*Exercise objective*: How many lines of the material below contain the string "lateinit"? Answer with the number and nothing else.

────────────────────────────────────────

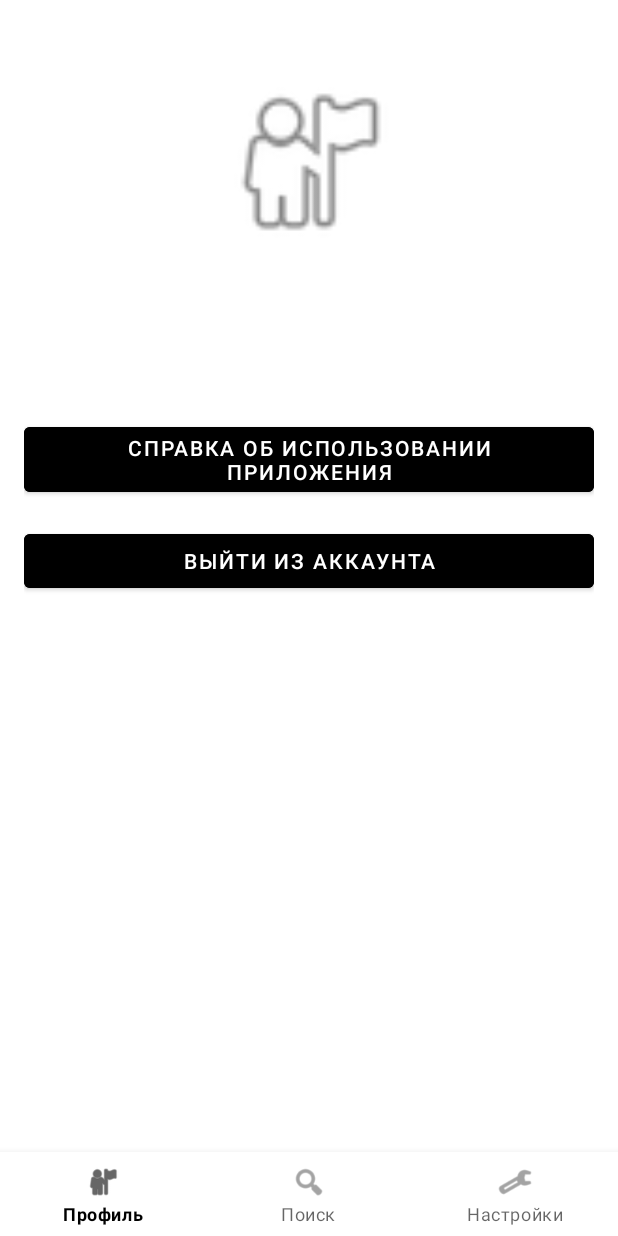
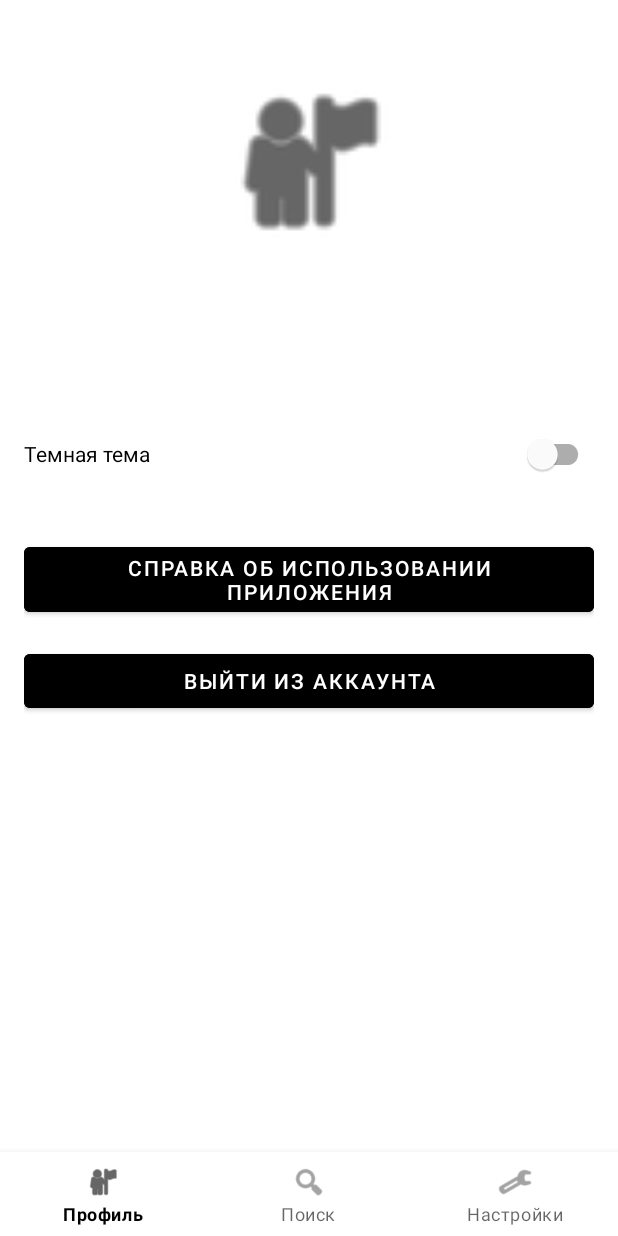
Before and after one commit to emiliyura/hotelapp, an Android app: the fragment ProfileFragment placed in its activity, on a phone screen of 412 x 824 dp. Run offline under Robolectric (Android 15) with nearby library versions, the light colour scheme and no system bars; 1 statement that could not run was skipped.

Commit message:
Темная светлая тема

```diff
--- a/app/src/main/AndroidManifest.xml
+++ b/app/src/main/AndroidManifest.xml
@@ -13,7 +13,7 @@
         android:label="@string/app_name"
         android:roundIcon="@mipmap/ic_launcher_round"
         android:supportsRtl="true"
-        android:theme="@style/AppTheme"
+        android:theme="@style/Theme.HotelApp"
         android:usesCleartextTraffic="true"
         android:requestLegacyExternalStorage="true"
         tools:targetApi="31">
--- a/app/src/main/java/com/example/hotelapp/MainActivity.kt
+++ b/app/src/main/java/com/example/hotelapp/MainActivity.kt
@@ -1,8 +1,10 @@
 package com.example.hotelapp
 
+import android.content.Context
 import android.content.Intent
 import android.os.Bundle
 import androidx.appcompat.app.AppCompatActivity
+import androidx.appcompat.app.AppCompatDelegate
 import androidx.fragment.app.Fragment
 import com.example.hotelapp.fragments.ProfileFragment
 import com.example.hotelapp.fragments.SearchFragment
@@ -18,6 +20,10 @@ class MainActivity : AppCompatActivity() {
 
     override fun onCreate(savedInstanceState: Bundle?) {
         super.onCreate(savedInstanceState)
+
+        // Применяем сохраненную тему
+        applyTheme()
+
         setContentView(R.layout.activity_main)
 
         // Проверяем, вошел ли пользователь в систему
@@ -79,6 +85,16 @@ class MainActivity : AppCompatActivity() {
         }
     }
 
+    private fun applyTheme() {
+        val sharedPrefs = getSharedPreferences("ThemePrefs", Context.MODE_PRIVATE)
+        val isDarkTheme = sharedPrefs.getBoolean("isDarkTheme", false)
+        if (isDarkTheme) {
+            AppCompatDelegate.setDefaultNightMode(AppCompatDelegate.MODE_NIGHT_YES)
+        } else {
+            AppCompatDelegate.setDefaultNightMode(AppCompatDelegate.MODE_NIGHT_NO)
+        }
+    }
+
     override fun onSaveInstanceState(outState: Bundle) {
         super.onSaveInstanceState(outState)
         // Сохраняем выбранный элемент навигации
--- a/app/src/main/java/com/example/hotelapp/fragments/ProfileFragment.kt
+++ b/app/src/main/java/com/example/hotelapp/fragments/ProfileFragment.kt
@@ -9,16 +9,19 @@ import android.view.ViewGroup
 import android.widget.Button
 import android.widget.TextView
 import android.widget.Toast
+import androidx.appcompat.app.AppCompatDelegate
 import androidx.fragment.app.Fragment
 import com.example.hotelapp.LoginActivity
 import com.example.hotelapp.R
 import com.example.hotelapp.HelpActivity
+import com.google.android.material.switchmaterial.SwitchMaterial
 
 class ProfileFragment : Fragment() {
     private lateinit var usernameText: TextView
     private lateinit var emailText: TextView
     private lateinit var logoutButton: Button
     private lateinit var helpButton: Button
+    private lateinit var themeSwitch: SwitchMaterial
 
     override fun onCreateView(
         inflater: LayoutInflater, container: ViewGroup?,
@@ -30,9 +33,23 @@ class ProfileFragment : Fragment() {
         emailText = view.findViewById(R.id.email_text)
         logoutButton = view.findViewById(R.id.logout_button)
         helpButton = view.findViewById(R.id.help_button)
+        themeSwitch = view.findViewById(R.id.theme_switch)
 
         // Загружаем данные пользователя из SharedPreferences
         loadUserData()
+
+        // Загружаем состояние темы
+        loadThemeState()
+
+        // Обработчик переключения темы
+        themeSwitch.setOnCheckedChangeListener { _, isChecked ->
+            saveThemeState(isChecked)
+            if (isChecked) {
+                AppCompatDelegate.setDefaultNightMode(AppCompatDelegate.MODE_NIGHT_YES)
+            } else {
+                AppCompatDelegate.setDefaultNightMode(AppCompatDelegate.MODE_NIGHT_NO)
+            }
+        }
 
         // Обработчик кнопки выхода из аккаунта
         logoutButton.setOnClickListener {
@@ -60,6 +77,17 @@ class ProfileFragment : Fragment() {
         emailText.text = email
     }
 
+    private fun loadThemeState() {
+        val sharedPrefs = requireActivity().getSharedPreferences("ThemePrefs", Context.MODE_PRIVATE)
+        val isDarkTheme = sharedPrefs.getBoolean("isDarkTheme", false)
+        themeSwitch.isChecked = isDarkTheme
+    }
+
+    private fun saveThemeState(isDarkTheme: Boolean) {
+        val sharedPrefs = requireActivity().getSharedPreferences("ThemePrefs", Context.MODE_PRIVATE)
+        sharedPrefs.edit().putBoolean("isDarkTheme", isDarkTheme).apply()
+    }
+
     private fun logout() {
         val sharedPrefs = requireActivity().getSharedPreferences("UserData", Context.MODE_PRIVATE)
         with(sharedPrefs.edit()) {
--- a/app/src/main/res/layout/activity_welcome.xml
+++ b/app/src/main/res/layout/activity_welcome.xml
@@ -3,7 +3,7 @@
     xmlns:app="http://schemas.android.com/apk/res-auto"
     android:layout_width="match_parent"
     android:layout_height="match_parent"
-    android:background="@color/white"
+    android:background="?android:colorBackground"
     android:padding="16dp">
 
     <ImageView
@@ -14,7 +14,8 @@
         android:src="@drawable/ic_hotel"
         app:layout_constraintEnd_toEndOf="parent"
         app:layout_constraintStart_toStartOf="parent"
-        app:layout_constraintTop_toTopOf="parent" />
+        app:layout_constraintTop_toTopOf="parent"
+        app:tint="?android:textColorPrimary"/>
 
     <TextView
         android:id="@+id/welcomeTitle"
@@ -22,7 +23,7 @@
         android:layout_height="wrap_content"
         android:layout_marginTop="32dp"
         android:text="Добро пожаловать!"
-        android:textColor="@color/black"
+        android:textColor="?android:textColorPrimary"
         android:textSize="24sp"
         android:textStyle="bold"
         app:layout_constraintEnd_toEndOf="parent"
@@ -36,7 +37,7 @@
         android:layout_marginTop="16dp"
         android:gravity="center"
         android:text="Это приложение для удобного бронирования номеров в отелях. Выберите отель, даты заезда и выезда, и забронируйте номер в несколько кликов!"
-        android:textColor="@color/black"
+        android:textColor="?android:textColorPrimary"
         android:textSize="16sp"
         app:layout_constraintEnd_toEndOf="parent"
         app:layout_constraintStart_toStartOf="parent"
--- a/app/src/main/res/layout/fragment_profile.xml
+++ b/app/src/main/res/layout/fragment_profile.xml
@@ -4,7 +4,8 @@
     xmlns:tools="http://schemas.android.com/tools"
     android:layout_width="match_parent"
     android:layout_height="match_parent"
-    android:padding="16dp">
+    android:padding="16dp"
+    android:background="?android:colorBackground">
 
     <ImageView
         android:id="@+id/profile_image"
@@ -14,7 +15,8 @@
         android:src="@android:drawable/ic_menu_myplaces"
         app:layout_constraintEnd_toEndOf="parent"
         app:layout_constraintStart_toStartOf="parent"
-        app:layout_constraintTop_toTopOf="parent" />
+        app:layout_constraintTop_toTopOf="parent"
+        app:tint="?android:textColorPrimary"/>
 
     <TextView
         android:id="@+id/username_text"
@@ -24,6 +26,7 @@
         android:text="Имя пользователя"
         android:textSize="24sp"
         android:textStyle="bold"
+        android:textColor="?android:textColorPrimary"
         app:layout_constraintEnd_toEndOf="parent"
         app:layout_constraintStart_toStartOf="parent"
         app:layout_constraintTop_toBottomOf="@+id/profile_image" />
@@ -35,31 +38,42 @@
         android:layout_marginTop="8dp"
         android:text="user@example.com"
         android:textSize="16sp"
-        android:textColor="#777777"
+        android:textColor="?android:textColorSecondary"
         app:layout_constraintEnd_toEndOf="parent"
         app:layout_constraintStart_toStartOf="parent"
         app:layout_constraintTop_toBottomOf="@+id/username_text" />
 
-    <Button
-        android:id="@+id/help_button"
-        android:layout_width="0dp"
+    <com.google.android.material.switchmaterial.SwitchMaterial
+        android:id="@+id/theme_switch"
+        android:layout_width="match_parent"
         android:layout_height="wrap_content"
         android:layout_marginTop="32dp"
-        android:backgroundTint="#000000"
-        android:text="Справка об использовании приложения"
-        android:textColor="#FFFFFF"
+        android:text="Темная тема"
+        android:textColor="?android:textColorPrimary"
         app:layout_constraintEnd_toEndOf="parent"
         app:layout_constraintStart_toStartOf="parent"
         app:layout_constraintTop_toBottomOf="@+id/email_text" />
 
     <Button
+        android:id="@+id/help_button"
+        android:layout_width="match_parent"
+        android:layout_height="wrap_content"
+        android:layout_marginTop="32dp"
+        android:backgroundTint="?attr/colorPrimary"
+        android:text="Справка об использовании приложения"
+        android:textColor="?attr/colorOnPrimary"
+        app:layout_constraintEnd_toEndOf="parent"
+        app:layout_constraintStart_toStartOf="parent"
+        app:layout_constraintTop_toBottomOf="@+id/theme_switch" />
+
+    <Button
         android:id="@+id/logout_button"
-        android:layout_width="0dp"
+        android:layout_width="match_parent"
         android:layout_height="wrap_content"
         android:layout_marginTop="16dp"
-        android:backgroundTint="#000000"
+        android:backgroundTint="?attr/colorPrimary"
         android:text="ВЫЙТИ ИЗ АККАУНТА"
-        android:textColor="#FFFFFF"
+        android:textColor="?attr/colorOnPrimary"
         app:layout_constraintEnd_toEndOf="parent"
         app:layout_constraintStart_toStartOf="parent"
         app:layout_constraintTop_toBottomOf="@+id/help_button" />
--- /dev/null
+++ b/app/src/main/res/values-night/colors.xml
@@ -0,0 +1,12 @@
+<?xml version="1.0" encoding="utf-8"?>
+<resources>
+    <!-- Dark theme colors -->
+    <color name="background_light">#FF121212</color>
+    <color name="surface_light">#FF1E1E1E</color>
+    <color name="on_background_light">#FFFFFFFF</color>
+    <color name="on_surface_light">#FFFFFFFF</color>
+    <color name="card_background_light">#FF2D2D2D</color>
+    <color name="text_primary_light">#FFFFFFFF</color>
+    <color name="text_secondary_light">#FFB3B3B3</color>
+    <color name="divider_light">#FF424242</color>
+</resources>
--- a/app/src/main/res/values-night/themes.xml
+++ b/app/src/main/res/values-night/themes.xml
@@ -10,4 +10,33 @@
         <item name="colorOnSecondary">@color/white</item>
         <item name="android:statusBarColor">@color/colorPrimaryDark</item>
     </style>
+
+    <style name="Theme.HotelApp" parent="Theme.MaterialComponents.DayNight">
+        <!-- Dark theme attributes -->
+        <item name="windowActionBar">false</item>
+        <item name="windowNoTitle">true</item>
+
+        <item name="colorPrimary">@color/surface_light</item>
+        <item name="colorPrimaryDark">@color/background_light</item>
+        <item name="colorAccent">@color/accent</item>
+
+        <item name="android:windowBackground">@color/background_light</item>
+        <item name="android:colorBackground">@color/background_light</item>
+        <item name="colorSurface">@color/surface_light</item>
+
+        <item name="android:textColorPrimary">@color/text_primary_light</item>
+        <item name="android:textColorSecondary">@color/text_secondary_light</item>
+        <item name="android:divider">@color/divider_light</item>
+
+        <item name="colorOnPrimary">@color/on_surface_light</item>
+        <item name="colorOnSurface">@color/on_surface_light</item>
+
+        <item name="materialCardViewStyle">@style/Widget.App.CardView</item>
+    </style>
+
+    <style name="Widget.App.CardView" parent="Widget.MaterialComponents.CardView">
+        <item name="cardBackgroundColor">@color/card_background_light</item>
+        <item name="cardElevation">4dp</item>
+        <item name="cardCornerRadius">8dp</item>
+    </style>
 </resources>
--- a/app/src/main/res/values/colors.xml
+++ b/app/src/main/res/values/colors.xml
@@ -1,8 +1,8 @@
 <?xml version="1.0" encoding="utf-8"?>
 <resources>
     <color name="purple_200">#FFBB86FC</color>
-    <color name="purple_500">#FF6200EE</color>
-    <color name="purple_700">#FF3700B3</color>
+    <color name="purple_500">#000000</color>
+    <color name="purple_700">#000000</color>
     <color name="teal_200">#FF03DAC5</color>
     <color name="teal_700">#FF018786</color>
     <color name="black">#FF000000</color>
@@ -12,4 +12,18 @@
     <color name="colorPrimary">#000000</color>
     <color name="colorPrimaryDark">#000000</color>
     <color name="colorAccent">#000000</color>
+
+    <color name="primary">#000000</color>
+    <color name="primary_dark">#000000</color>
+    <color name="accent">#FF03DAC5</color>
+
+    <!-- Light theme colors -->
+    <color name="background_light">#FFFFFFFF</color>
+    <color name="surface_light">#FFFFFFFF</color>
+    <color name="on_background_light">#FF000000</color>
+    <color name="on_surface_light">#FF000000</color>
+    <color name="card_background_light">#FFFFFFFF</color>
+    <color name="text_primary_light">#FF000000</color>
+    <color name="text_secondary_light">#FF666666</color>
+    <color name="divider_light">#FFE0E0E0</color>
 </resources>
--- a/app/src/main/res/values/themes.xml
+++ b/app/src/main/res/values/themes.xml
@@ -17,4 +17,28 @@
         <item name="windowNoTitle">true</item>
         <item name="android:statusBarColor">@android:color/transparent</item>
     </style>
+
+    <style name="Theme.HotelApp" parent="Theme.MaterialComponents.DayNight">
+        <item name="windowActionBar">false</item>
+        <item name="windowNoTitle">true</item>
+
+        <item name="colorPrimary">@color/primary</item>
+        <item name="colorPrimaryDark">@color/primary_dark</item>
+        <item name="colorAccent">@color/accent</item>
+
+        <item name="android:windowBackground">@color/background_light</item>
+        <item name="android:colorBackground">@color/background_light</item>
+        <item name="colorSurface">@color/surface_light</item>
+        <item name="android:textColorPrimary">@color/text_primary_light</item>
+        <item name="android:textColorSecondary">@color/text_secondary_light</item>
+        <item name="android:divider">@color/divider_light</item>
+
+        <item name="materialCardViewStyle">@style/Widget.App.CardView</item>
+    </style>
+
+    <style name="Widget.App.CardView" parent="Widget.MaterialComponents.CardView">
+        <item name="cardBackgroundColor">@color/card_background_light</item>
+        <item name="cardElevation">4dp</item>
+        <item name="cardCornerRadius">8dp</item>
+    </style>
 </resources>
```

────────────────────────────────────────

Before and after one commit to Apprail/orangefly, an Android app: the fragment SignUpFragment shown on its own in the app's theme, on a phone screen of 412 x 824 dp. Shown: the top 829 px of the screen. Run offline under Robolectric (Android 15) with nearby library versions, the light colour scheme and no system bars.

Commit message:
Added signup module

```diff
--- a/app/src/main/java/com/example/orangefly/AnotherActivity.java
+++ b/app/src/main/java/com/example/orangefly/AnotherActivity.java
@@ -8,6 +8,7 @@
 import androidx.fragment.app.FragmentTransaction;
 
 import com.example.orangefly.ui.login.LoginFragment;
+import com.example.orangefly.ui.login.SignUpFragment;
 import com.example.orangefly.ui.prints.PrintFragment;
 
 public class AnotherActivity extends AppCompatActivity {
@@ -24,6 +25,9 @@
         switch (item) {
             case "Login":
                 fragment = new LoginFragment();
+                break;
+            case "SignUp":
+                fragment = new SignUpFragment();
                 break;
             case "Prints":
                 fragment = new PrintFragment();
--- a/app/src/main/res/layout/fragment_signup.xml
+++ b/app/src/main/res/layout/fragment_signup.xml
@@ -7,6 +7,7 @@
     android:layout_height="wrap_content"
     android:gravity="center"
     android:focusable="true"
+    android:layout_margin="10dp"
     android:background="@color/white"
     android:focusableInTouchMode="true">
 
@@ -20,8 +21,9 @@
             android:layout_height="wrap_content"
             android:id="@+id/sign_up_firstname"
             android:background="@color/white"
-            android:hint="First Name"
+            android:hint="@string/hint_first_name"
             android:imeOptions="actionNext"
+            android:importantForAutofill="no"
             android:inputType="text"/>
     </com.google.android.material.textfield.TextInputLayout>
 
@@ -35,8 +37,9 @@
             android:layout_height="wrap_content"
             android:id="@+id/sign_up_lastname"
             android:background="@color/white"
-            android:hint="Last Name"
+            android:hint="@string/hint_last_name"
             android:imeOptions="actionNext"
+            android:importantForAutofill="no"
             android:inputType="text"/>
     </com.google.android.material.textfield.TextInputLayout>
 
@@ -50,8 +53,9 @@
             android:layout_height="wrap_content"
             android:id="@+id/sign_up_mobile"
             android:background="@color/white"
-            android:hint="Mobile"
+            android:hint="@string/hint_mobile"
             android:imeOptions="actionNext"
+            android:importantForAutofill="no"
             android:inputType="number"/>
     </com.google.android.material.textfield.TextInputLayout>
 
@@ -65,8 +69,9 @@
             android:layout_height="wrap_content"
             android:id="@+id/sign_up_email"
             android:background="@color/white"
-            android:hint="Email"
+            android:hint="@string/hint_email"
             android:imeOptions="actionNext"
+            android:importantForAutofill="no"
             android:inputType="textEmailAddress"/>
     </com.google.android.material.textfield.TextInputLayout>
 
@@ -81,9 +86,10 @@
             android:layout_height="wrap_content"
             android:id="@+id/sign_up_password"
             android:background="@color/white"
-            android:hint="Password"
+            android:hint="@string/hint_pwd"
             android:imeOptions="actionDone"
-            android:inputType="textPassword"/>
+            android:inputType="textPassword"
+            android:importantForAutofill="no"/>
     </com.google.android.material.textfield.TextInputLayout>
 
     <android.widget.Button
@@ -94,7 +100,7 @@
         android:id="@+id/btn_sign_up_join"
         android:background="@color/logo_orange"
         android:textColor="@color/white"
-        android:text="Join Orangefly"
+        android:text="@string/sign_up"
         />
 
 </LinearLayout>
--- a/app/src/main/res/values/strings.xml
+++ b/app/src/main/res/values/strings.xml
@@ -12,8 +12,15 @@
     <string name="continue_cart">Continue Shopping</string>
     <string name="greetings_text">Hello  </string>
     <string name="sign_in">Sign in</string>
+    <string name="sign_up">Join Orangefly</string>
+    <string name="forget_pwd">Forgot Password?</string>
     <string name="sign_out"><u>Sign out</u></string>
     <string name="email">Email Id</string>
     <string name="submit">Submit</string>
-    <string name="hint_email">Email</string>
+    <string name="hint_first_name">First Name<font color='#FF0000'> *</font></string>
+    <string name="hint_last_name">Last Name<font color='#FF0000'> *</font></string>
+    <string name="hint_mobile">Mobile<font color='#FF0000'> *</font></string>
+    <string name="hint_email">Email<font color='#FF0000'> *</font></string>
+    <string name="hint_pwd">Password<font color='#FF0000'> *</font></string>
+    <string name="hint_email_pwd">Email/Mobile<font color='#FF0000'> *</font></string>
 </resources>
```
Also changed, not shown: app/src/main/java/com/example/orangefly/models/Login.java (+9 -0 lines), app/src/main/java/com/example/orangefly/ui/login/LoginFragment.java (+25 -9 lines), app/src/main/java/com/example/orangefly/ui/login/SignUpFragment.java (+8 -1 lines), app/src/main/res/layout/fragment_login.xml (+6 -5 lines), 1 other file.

────────────────────────────────────────

*Response box*: 5